### TASK PROMPT
Identify all lines below that hold "OutlinedButton" and collect them.
DATA FOR PROCESSING Block Start
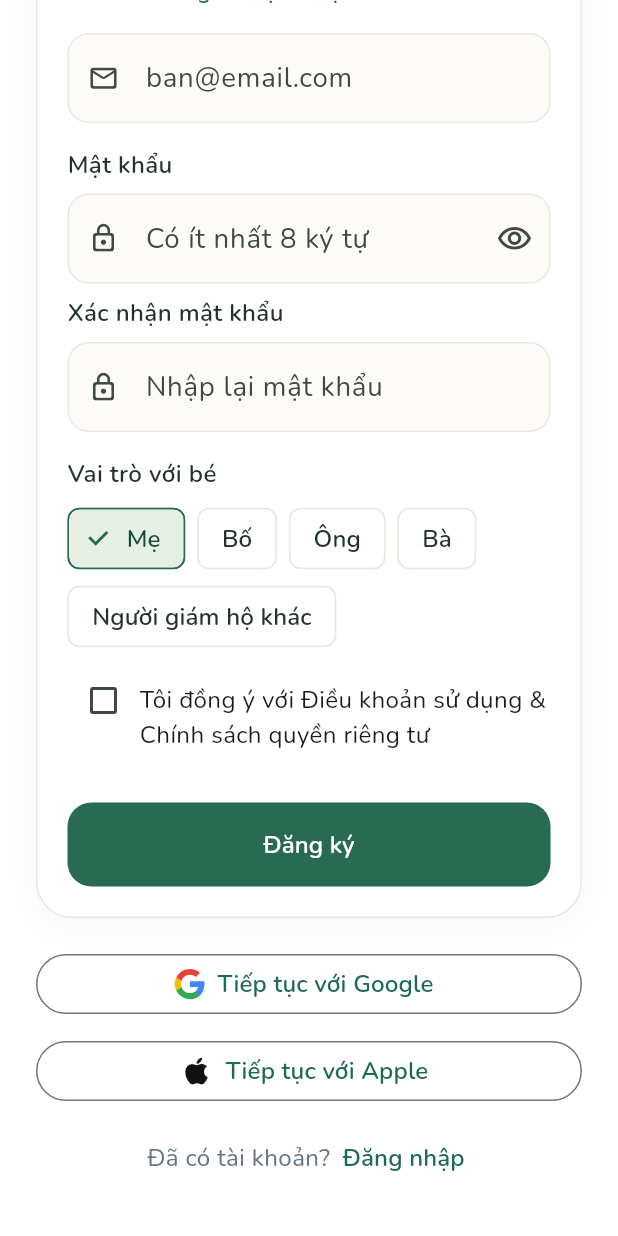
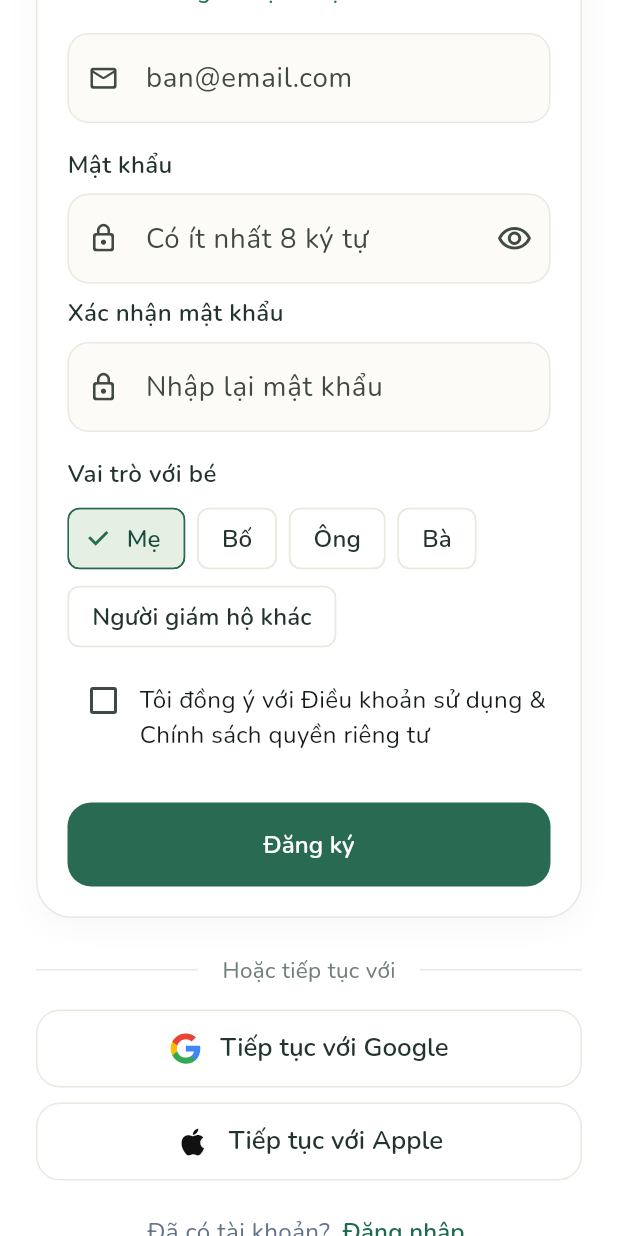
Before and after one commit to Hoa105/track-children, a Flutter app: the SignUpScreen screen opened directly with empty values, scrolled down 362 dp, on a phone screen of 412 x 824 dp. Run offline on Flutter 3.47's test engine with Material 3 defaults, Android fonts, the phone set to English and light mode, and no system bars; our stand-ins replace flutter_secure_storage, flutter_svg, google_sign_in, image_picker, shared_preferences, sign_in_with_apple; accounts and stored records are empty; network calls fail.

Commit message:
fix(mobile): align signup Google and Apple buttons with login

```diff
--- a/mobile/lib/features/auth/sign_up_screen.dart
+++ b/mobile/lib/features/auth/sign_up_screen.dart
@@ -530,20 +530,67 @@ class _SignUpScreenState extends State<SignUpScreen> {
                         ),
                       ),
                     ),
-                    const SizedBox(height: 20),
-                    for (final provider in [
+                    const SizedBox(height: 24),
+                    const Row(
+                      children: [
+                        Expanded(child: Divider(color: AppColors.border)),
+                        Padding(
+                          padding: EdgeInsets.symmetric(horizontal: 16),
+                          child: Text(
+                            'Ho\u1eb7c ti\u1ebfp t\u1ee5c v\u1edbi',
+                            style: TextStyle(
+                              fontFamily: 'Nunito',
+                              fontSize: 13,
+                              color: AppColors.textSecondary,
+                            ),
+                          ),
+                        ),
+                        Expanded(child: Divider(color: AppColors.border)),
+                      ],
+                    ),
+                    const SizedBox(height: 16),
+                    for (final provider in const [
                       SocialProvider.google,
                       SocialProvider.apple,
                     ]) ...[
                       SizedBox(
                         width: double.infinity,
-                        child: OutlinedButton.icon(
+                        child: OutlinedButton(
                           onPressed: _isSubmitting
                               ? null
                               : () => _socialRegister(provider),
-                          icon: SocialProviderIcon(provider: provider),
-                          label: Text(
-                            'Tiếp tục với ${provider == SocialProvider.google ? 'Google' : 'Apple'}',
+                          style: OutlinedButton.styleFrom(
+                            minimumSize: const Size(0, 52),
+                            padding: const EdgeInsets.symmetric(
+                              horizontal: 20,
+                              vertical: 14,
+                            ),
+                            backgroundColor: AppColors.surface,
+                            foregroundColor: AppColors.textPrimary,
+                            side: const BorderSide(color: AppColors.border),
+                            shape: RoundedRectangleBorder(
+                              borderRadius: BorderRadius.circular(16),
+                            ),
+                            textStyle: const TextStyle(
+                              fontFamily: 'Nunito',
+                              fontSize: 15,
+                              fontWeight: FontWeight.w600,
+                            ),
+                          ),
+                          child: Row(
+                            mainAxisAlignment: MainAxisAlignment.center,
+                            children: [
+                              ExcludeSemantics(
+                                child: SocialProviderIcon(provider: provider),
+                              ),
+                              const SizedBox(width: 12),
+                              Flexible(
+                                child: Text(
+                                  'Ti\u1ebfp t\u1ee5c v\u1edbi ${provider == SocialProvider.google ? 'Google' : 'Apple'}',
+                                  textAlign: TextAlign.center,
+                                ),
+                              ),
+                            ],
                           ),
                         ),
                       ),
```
DATA FOR PROCESSING Block End
### OUTPUT FOR THIS TASK
-                        child: OutlinedButton.icon(
+                        child: OutlinedButton(
+                          style: OutlinedButton.styleFrom(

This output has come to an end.